Emily Nussbaum analyzed high school journaling in the NY Times Magazine Sunday. I was expecting a boring and predictable mainstream media perspective on blogging, but her focus on high school students made this a worthwhile read. It provided a revealing view of a world which did not exist when I was agonizing my way through high school relationships.
In her article, My So-called Blog, she addresses the angst and the ecstasy of student blogging.
It seems, from her account, that the student blogs are primarily a means of communicating and perhaps diffusing emotional issues, rather than lists of links or essays.
This is probably because open communication of emotions as well as ideas can be a very positive experience. Certainly it is less harmful than bottling things up inside.

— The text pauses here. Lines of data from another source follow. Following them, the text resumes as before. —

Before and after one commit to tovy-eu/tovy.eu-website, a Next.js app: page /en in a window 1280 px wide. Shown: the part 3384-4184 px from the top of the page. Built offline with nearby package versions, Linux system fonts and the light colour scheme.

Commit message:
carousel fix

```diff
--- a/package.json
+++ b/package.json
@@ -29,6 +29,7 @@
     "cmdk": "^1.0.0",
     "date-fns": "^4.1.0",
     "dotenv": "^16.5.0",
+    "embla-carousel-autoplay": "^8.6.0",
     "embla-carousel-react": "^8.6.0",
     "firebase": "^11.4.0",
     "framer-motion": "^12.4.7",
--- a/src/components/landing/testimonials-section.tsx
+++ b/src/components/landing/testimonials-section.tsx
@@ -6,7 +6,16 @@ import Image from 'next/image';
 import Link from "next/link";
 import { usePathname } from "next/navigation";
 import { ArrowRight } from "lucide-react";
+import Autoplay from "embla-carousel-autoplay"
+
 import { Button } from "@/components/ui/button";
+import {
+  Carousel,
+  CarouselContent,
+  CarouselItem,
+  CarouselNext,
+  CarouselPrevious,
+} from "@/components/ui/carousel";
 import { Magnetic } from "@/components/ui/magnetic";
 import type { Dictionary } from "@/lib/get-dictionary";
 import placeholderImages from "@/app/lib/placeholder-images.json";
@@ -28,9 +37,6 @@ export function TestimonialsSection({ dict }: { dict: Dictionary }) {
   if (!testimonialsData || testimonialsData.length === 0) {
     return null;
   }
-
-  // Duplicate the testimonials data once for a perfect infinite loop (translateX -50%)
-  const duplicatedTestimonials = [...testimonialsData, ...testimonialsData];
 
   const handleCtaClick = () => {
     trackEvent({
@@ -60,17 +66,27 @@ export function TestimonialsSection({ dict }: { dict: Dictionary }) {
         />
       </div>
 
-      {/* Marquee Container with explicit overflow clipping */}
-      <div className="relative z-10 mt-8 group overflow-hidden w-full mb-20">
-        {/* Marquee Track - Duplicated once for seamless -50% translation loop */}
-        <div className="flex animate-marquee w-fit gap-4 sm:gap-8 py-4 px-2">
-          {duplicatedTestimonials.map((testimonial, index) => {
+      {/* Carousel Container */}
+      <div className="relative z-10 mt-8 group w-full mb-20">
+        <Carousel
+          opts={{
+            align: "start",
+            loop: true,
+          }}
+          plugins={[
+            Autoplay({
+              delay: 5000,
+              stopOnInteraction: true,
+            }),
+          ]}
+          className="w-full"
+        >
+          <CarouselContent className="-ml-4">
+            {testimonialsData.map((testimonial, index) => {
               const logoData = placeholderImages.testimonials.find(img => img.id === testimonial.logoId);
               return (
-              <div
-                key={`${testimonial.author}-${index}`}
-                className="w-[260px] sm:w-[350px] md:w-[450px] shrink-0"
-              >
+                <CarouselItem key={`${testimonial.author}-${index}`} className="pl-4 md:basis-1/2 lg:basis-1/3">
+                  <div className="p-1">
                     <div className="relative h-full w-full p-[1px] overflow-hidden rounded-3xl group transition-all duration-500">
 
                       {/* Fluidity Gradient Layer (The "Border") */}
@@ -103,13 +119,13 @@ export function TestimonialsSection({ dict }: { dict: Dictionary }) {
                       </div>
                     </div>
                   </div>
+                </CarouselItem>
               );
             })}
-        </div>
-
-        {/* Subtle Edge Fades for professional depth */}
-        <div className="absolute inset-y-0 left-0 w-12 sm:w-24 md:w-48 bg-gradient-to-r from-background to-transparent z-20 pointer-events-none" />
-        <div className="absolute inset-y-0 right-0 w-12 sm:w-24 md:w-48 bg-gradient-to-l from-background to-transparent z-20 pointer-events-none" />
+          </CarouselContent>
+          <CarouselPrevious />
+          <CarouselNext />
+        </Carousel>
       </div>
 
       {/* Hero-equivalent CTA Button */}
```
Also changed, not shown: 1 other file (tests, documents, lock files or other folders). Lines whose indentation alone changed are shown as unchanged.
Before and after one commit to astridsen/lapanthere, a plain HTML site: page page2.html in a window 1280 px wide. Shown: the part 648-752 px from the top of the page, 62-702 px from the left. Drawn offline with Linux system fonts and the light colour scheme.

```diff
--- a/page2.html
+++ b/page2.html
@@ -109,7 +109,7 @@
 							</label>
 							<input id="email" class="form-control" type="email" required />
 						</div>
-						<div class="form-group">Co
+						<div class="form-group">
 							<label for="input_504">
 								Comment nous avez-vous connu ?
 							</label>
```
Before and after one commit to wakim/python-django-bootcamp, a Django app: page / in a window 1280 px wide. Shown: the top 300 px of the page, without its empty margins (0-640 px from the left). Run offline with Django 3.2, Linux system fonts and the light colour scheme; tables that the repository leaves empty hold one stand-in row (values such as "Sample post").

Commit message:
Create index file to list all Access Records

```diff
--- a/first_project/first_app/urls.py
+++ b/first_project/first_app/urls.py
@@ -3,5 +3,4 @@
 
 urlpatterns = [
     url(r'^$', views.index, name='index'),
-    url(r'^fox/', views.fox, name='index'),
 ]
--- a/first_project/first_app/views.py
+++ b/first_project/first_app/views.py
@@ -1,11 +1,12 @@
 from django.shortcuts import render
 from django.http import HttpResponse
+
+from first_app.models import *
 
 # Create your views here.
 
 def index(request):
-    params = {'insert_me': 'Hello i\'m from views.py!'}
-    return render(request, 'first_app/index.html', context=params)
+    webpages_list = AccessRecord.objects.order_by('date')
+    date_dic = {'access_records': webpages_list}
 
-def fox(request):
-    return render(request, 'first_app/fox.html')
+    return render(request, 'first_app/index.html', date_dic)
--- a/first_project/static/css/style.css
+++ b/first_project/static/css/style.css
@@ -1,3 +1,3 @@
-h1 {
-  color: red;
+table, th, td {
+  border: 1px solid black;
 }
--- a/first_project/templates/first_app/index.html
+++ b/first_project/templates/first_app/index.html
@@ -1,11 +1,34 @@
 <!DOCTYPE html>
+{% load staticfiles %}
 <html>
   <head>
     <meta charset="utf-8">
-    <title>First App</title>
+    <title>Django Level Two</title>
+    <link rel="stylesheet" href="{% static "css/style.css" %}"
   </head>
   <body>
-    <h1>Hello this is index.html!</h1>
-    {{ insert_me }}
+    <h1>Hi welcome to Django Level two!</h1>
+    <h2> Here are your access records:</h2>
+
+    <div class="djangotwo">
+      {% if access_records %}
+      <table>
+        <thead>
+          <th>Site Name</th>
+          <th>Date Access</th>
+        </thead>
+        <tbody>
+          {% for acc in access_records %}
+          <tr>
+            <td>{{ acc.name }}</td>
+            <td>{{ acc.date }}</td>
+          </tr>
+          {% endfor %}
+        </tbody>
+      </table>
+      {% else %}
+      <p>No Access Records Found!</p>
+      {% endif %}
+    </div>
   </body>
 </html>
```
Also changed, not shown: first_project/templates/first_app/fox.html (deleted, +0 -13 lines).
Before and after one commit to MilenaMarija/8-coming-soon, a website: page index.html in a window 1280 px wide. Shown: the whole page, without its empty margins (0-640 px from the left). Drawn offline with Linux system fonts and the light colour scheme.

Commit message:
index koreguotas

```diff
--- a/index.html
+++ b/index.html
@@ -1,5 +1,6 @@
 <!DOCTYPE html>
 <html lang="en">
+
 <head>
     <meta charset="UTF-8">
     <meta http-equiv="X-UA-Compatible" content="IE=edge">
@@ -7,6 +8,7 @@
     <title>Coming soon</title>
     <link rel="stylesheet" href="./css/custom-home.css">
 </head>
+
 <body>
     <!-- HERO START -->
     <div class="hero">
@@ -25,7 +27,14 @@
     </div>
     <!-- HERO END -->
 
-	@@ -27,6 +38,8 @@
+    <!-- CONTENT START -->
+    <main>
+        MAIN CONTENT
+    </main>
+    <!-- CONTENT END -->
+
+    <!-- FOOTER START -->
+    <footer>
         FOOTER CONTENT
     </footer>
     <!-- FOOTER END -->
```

She reported that in this high school, bloggers belonged to different pools of bloggers, some with limited memberships and there were all sorts of unwritten rules/conventions about whose posts one might read or comment on.
Emily observed this about the student blogs: Blogging is a replication of real life: each pool of blogs is its own ecosystem, with only occasional links to other worlds. ... And while there are exceptions, many journal writers exhibit a surprising lack of curiosity about the journals of true strangers. They're too busy writing posts to browse.
She made reference to the positive changes that occur when students interact through these journals. High school blogging appears to develop maturity as well as creativity.
It will be most interesting to see what long range effects appear as these student writers emerge into adult society. They are used to having and creating their own news network, complete with comments.
Mainstream media and news may not interest them at all....